From the records below, give the number of lines that include the word "string". Add no other words.

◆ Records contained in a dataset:
▬▬▬▬▬▬▬▬▬▬
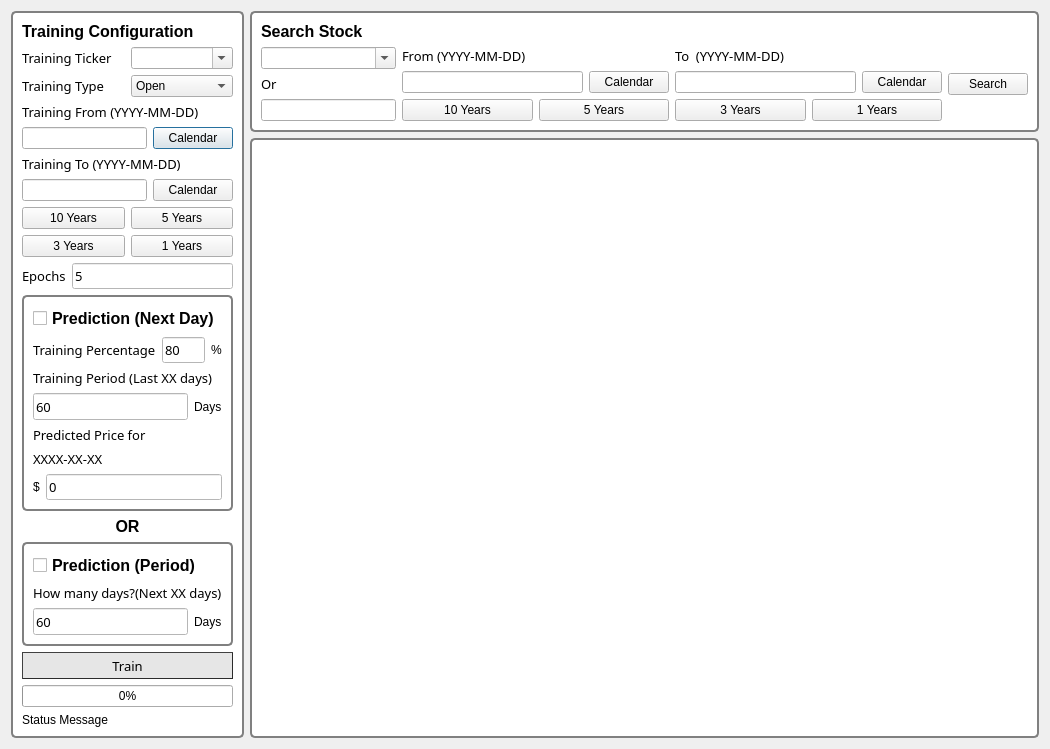
Old version of the form PyQt/StockMarketPreduction/StockGUI.ui in the repository wy7318/GUI.
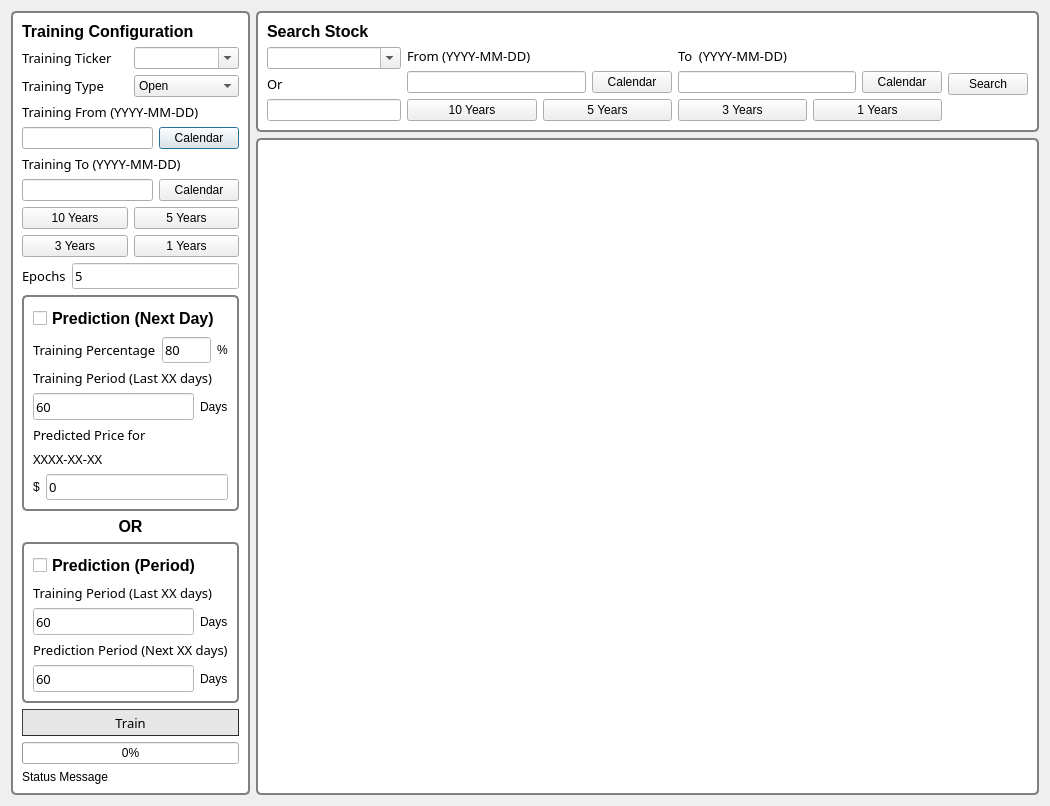
New version of the form.

Commit message:
Prediction Period added
- GUI Revised
- Year Calculation for training configuration available

Patch:
```diff
--- a/PyQt/StockMarketPreduction/StockGUI.ui
+++ b/PyQt/StockMarketPreduction/StockGUI.ui
@@ -7,7 +7,7 @@
     <x>0</x>
     <y>0</y>
     <width>1050</width>
-    <height>741</height>
+    <height>806</height>
    </rect>
   </property>
   <property name="windowTitle">
@@ -470,6 +470,41 @@
              <string/>
             </property>
             <layout class="QGridLayout" name="gridLayout_4">
+             <item row="2" column="0">
+              <layout class="QHBoxLayout" name="horizontalLayout_19">
+               <item>
+                <widget class="QLineEdit" name="lineEdit_trainingPeriod_period">
+                 <property name="minimumSize">
+                  <size>
+                   <width>0</width>
+                   <height>27</height>
+                  </size>
+                 </property>
+                 <property name="font">
+                  <font>
+                   <family>MS Reference Sans Serif</family>
+                   <pointsize>10</pointsize>
+                  </font>
+                 </property>
+                 <property name="styleSheet">
+                  <string notr="true">QLineEdit{ background-color: rgb(255, 255, 255);
+}
+QLineEdit:focus { background-color:rgb(255, 255, 255);}</string>
+                 </property>
+                 <property name="text">
+                  <string>60</string>
+                 </property>
+                </widget>
+               </item>
+               <item>
+                <widget class="QLabel" name="label_span_5">
+                 <property name="text">
+                  <string>Days</string>
+                 </property>
+                </widget>
+               </item>
+              </layout>
+             </item>
              <item row="0" column="0">
               <widget class="QCheckBox" name="checkBox_period">
                <property name="font">
@@ -485,7 +520,7 @@
                </property>
               </widget>
              </item>
-             <item row="1" column="0">
+             <item row="3" column="0">
               <widget class="QLabel" name="label_24">
                <property name="font">
                 <font>
@@ -494,11 +529,11 @@
                 </font>
                </property>
                <property name="text">
-                <string>How many days?(Next XX days)</string>
+                <string>Prediction Period (Next XX days)</string>
                </property>
               </widget>
              </item>
-             <item row="2" column="0">
+             <item row="4" column="0">
               <layout class="QHBoxLayout" name="horizontalLayout_20">
                <item>
                 <widget class="QLineEdit" name="lineEdit_predictPeriod">
@@ -533,6 +568,19 @@
                </item>
               </layout>
              </item>
+             <item row="1" column="0">
+              <widget class="QLabel" name="label_25">
+               <property name="font">
+                <font>
+                 <family>MS Reference Sans Serif</family>
+                 <pointsize>10</pointsize>
+                </font>
+               </property>
+               <property name="text">
+                <string>Training Period (Last XX days)</string>
+               </property>
+              </widget>
+             </item>
             </layout>
            </widget>
           </item>
```
The commit also changes 4 other files.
▬▬▬▬▬▬▬▬▬▬
◆ TASK RESPONSE:
8